## SOURCE DATA
*** Block opens ***

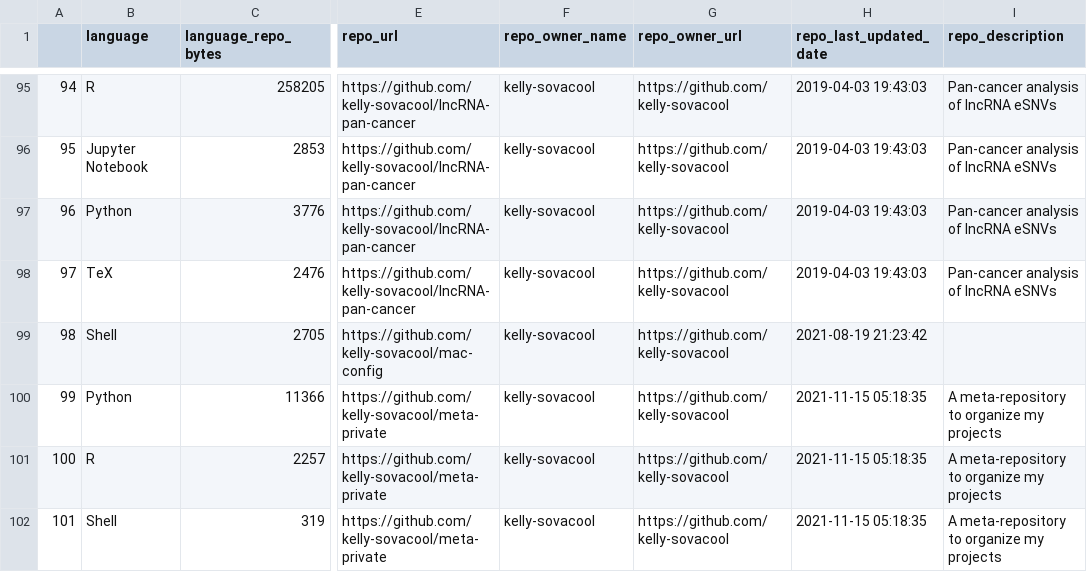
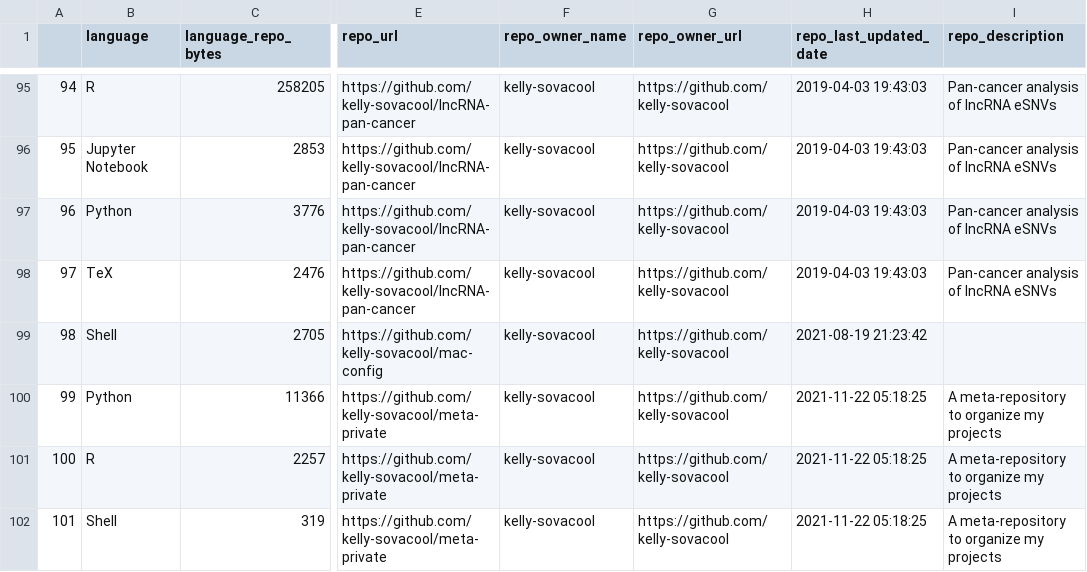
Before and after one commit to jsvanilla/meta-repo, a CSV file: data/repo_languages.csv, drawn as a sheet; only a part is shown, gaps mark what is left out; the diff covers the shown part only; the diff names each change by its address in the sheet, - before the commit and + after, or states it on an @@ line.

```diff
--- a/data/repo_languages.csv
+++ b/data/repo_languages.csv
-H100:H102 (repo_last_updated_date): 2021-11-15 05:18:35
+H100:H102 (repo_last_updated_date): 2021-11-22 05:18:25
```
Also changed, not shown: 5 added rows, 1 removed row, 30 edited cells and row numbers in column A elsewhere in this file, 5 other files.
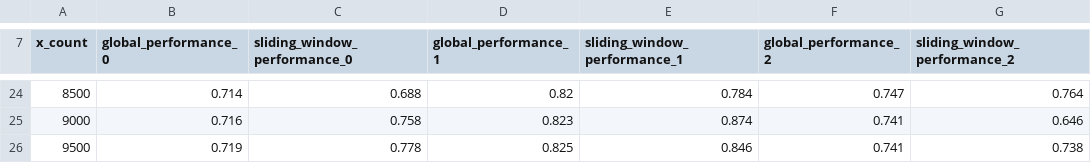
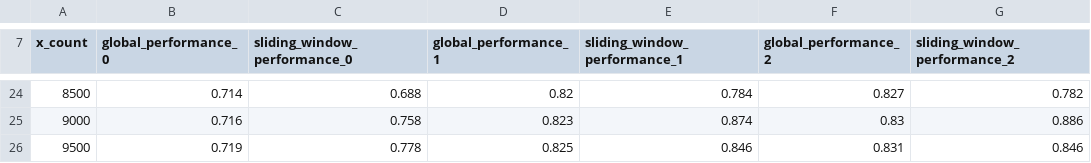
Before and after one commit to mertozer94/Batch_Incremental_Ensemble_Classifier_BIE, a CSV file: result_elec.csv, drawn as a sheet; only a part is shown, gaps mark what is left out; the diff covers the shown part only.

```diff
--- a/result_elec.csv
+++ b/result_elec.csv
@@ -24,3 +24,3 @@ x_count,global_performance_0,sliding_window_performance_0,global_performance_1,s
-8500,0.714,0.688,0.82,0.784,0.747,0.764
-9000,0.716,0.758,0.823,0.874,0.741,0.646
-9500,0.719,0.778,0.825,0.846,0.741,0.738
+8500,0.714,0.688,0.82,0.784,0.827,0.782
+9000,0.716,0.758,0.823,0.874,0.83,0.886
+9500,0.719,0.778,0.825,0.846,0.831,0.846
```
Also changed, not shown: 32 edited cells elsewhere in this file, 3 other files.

*** Block closes ***

## TASK OBJECTIVE
With the images removed, write out all of the material above exactly.

## WRITTEN RESPONSE
Before and after one commit to jsvanilla/meta-repo, a CSV file: data/repo_languages.csv, drawn as a sheet; only a part is shown, gaps mark what is left out; the diff covers the shown part only; the diff names each change by its address in the sheet, - before the commit and + after, or states it on an @@ line.

```diff
--- a/data/repo_languages.csv
+++ b/data/repo_languages.csv
-H100:H102 (repo_last_updated_date): 2021-11-15 05:18:35
+H100:H102 (repo_last_updated_date): 2021-11-22 05:18:25
```
Also changed, not shown: 5 added rows, 1 removed row, 30 edited cells and row numbers in column A elsewhere in this file, 5 other files.
Before and after one commit to mertozer94/Batch_Incremental_Ensemble_Classifier_BIE, a CSV file: result_elec.csv, drawn as a sheet; only a part is shown, gaps mark what is left out; the diff covers the shown part only.

```diff
--- a/result_elec.csv
+++ b/result_elec.csv
@@ -24,3 +24,3 @@ x_count,global_performance_0,sliding_window_performance_0,global_performance_1,s
-8500,0.714,0.688,0.82,0.784,0.747,0.764
-9000,0.716,0.758,0.823,0.874,0.741,0.646
-9500,0.719,0.778,0.825,0.846,0.741,0.738
+8500,0.714,0.688,0.82,0.784,0.827,0.782
+9000,0.716,0.758,0.823,0.874,0.83,0.886
+9500,0.719,0.778,0.825,0.846,0.831,0.846
```
Also changed, not shown: 32 edited cells elsewhere in this file, 3 other files.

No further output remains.